Cancer has been in the news a lot this week. We learned that two pop-culture artists – David Bowie and Alan Rickman – lost their battles with cancer. It’s a stark contrast to the news we heard last month about President Jimmy Carter, who has had a positive treatment response to his melanoma, according to news reports.
As MRA’s founder, Debra Black, and President and CEO-Elect, Robin Davisson, penned in USA Today recently, the number of new treatments available for patients like Mr. Carter has grown rapidly in the last few years. And therapies that have been pioneered in melanoma are showing benefit for many other types of cancer. But there is no time for complacency.
While we don’t know details about the cancers that took the lives of Bowie and Rickman, their deaths underscore the breadth and devastation of this disease. They also highlight the need to focus our resources and collective efforts to address cancer.
But even factoring in optimistic expectations, experts agree that we are nowhere near curing or conquering this disease for all patients. The ongoing need for research is still extremely compelling. – Debra Black and Robin Davisson, in USA Today
On Tuesday, in the State of the Union address, President Obama announced a new initiative to coordinate national efforts to fight cancer. Vice President Biden, who lost his son to cancer last year, will spearhead the effort, Moonshot Initiative to Cure Cancer, which he explains on Medium.

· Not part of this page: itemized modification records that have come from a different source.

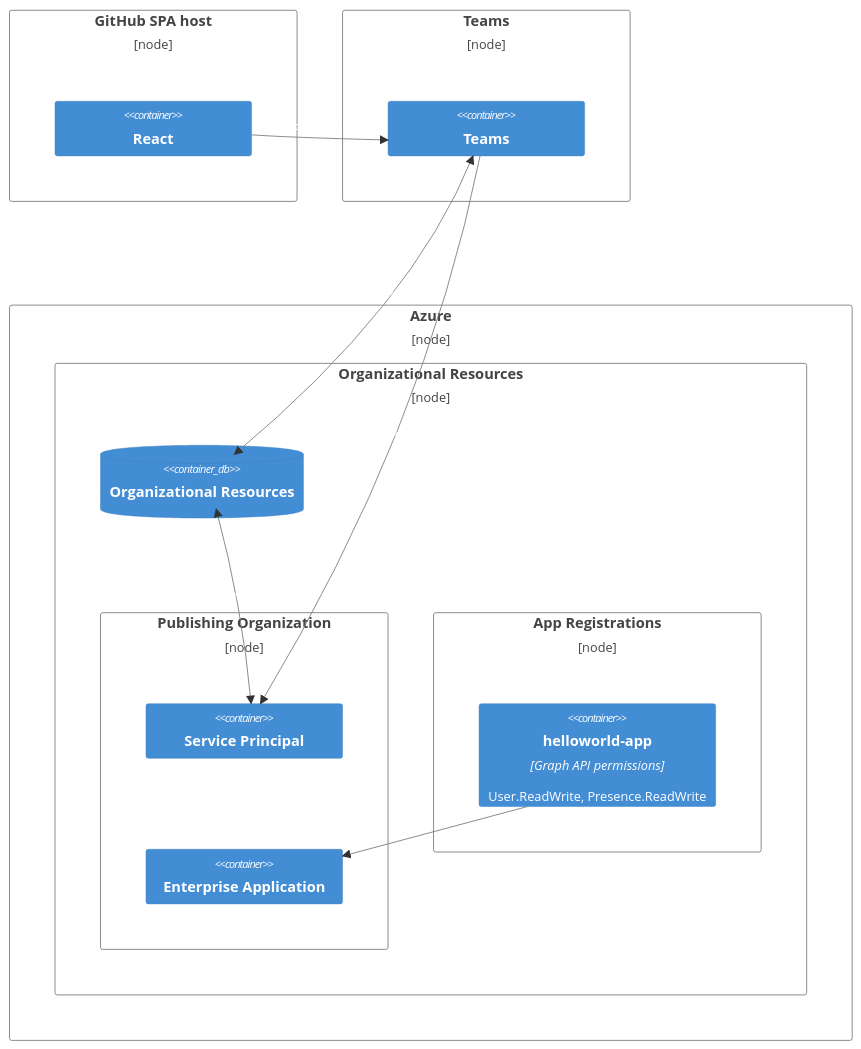
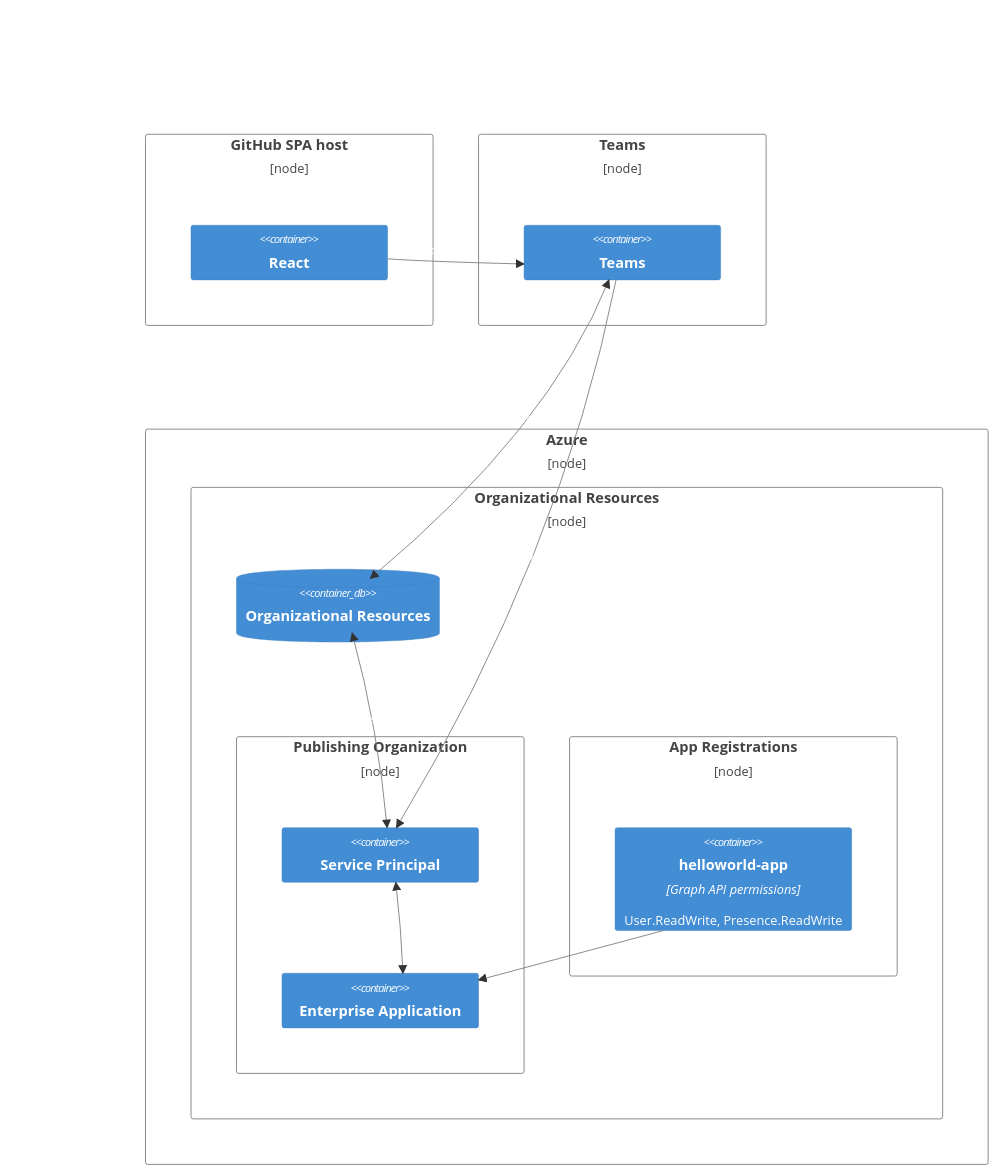
One commit to CynicDog/azure-entra-in-spa changed the diagram in README.md. Above: the diagram before and after it, drawn with Mermaid.

````diff
--- a/README.md
+++ b/README.md
@@ -2,46 +2,48 @@
 ```mermaid
 C4Deployment
     title  
     
     Deployment_Node(github, "GitHub SPA host") {
         Container(React, "React", "", "")
     }
 
     Deployment_Node(teams, "Teams") {
         Container(Teams, "Teams", "", "")
     }
 
     Deployment_Node(azure, "Azure") {
         Deployment_Node(organizationalResources, "Organizational Resources") {
         ContainerDb(Organizational_Resources, "Organizational Resources", "")
         
         Deployment_Node(publishingOrganization, "Publishing Organization") {
             Container(Service_Principal, "Service Principal", "", "")
             Container(Enterprise_Application, "Enterprise Application", "", "")        
         }
 
         Deployment_Node(appRegistrations, "App Registrations") {
                 Container(helloworld_app, "helloworld-app", "Graph API permissions", "User.ReadWrite, Presence.ReadWrite")
             }
         }
     }
     
     Rel(helloworld_app, Enterprise_Application, "Exposes as")
     Rel(Teams, Service_Principal, "Delegates to")
     Rel(React, Teams, "Provides endpoint")
     BiRel(Service_Principal, Organizational_Resources, "Accesses")
     BiRel(Teams, Organizational_Resources, "On behalf of user")
+    BiRel(Enterprise_Application, Service_Principal, "")
 
     UpdateElementStyle(azure, $borderColor="gray")
     UpdateElementStyle(github, $borderColor="gray")
     UpdateElementStyle(teams, $borderColor="gray")
     UpdateElementStyle(organizationalResources, $borderColor="gray")
     UpdateElementStyle(appRegistrations, $borderColor="gray")
     UpdateElementStyle(publishingOrganization, $borderColor="gray")
     
     UpdateRelStyle(helloworld_app, Enterprise_Application, $textColor="white", $lineColor="gray", ,$offsetX="5")
     UpdateRelStyle(Teams, Service_Principal, $textColor="white", $lineColor="gray", $offsetX="-40")
     UpdateRelStyle(React, Teams, $textColor="white", $lineColor="gray", $offsetY="-15", $offsetX="-40")
     UpdateRelStyle(Service_Principal, Organizational_Resources, $textColor="white", $lineColor="gray", $offsetY="-15", $offsetX="-40")
     UpdateRelStyle(Teams, Organizational_Resources, $textColor="white", $lineColor="gray", $offsetY="-15", $offsetX="-40")
+    UpdateRelStyle(Enterprise_Application, Service_Principal, $textColor="white", $lineColor="gray")
 ```
````
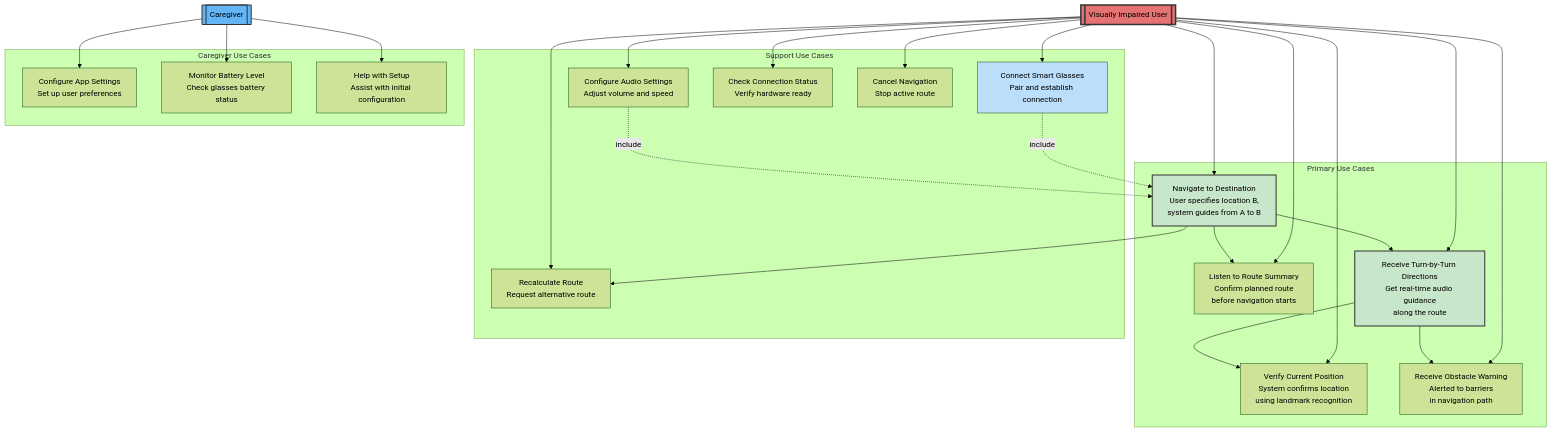
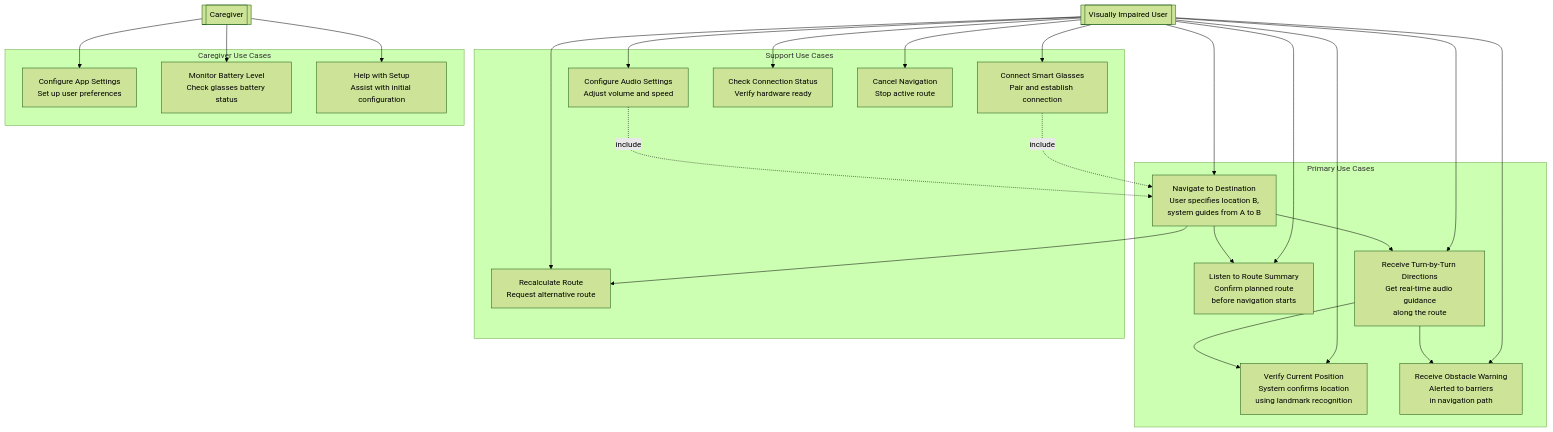
Before and after one commit to phamleduy04/se4351-mobile-f25: the eighth of 11 diagrams in docs/Project 2/WRS Project 2.md, drawn with Mermaid (forest theme). The commit also changed other lines of this file, not shown here.

````diff
--- a/docs/Project 2/WRS Project 2.md
+++ b/docs/Project 2/WRS Project 2.md
@@ -1470,67 +1428,61 @@
 ```mermaid
 graph TB
     USER[["Visually Impaired User"]]
     CAREGIVER[["Caregiver"]]
     
     subgraph "Primary Use Cases"
         UC1["Navigate to Destination<br/>User specifies location B,<br/>system guides from A to B"]
         
         UC2["Listen to Route Summary<br/>Confirm planned route<br/>before navigation starts"]
         
         UC3["Receive Turn-by-Turn Directions<br/>Get real-time audio guidance<br/>along the route"]
         
         UC4["Verify Current Position<br/>System confirms location<br/>using landmark recognition"]
         
         UC5["Receive Obstacle Warning<br/>Alerted to barriers<br/>in navigation path"]
     end
     
     subgraph "Support Use Cases"
         UC6["Configure Audio Settings<br/>Adjust volume and speed"]
         
         UC7["Connect Smart Glasses<br/>Pair and establish connection"]
         
         UC8["Check Connection Status<br/>Verify hardware ready"]
         
         UC9["Cancel Navigation<br/>Stop active route"]
         
         UC10["Recalculate Route<br/>Request alternative route"]
     end
     
     subgraph "Caregiver Use Cases"
         UC11["Configure App Settings<br/>Set up user preferences"]
         
         UC12["Monitor Battery Level<br/>Check glasses battery status"]
         
         UC13["Help with Setup<br/>Assist with initial configuration"]
     end
     
     USER --> UC1
     USER --> UC2
     USER --> UC3
     USER --> UC4
     USER --> UC5
     USER --> UC6
     USER --> UC7
     USER --> UC8
     USER --> UC9
     USER --> UC10
     
     CAREGIVER --> UC11
     CAREGIVER --> UC12
     CAREGIVER --> UC13
     
     UC1 --> UC2
     UC1 --> UC3
     UC3 --> UC4
     UC3 --> UC5
     UC1 --> UC10
     
     UC7 -.include.-> UC1
     UC6 -.include.-> UC1
-    
-    style UC1 fill:#C8E6C9,stroke:#333,stroke-width:2px
-    style UC3 fill:#C8E6C9,stroke:#333,stroke-width:2px
-    style UC7 fill:#BBDEFB
-    style USER fill:#E57373,stroke:#333,stroke-width:3px
-    style CAREGIVER fill:#64B5F6,stroke:#333,stroke-width:2px
 ```
````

While the goals are lofty and there won’t be one cure-all for cancer, many organizations have come out in support of this effort, including the National Comprehensive Cancer Network. As President Obama said in his State of the Union Speech: “For the loved ones we’ve all lost, for the family we can still save, let’s make America the country that cures cancer once and for all.”